Wednesday, November 13, 2013

A few quick thoughts on Disney's Maleficent

Through facebook, I saw this trailer today.

Now, I'm not as locked-in anti-revisionist as this is going to sound. But I have a big problem with this film.
I've seen some remakes I've enjoyed, and quite a few I have not. In general, it strikes me as lazy filmmaking- rework an old idea just for the sake of marketing, rather than come up with something fresh. That's why I give kudos to Marvel for the upcoming Guardians of the Galaxy film. While Marvel is also milking successful franchises like Thor and The Avengers, they're also breaking some new ground, taking some chances.
Maleficent, however, has two problems.
First, it seems to aping the success of recent revisionist fairy tale TV series, which in turn are aping the success of Vertigo's FABLES, which in turn is building on similar notions going back to Gaiman's Sandman and much farther back than that. That's not inherently evil. I'm rather enjoying NBC's current Dracula series, and that's hardly fresh territory.
The other problem is Maleficent's relation to its source material. You can't say Disney and Sleeping Beauty without thinking about that incredible 1950s design work. The film was visually stunning in a new way, reflective of its times, and its look remains iconic.

Yet Maleficent appears to be another live-action effects-heavy take on an old Disney story, like Sorcerer's Apprentice a few years ago. And I suspect that, in the long run, it will be every bit as forgettable. I only hope that people who are first exposed to the characters through this film won't judge the original work relative to it. Lest you think this unlikely, I have students who have used Zak Snyder's film version of Watchmen as the standard by which to judge Alan Moore's original work.
The point: once a watered-down version is out there, it's hard to take it back.
You'd think Disney would have learned that from The Lone Ranger. I still ache for a good and respectful film version of that character! I only hope I'm wrong about this, and that the characters in the 1950s Sleeping Beauty remain memorable.

Sunday, November 10, 2013

Original Art Sundays no. 168: Great Transsexuals: Kate Bornstein

Okay, taking a respite from the end of the Surrealist Cowgirls story to work on some Tranny Towers stuff, with an eye towards putting up a Kickstarter by December 1. For some strange reason, Blogspot is being very fussy about text input, so if this does not format correctly, please forgive.
I first met Kate in 1992 (I think) at Program in Human Sexuality. A bunch of us went out to dinner after a performance of one of her plays, where I told her my idea that we do not become fully who we are meant to be for seven years after surgery, since that's how long it takes the body to recycle all its cells (except for the brain). She liked the idea and included it in her next book.
We met again at Intermedia Arts in 1995. I had 10 Tranny Towers pages in a show called The Genders That Be. There were several other trans artists in the show, and I had included this piece, not realizing she would be in attendance.

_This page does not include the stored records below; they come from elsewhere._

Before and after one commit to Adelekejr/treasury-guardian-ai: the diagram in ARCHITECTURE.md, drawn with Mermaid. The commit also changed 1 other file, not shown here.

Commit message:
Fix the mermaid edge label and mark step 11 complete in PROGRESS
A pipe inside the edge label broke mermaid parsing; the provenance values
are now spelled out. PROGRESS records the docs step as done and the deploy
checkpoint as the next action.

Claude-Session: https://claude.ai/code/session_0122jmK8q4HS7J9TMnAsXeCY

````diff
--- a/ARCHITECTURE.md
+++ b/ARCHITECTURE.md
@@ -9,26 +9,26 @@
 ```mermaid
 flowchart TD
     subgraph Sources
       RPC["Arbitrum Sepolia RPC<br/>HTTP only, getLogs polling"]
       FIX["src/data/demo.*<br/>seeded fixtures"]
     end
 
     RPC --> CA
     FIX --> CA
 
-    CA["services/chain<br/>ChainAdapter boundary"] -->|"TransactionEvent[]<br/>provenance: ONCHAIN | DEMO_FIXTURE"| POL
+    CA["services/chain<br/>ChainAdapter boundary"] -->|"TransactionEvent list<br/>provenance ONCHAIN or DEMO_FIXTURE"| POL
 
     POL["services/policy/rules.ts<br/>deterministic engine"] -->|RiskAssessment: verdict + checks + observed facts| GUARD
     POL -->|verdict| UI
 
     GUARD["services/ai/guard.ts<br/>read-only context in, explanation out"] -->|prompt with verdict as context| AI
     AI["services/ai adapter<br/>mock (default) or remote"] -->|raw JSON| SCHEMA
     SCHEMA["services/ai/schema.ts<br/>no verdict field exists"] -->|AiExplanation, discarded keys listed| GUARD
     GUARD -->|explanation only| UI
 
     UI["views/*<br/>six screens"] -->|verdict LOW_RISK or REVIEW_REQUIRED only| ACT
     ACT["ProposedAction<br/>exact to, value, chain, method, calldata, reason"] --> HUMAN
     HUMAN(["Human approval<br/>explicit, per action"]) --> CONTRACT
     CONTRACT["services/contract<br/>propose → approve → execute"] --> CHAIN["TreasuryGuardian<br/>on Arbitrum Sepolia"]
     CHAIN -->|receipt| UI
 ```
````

To my relief, she loved it and bought the original- my first professional art sale! I considered updating it, but finally decided that it was of its time. There are three other pieces in this series: one on Jayne County, one on Bernadette from Priscilla, Queen of the Desert, and an uncompleted work on Dis from The Crying Game. I may pick the series up again in relation to the Kickstarter (which will include other new work), but until then, I want to get the extant work out.
To that end, here's the previously unpublished page. Note: there's some fussy text below this that just won't go away.
Next week: either the Cowgirls or another new trans themed piece.

Backstory: I first met Kate at the U's Program in Human Sexuality in 1994, when she gave a talk in conjunction with a performance of one of her plays. Afterwards, a bunch of us went to the sadly d

Sunday, November 3, 2013

Original Art Sundays No. 167: Surrealist Cowgirls, p. 23

Only two or three pages left to this story. Diligently working on the denouement. Again, thanks to all my readers for your patience!
Here's the next page. Still in the fight scene. Maggie has Kay's wand, and has urgently ordered Tolcanan and Chiss to do... something....
So it appears to be up to Chiss now!
Swipe file notes: the pose in Panel One is from an online photo of a leaping woman playing soccer. The pose in Panel Two is from the first issue of Alan Moore's Miracleman.
My biggest concern on this page was getting the path of the mystic energy to read right. It's supposed to bounce from Tolcanan to Chiss, then up to the wand, over to Kay and back.
This page is also the first page in this story not to include an appearance of Whalliam, the Thinking While He Floats Whalemule.
Next: the fight ends, almost.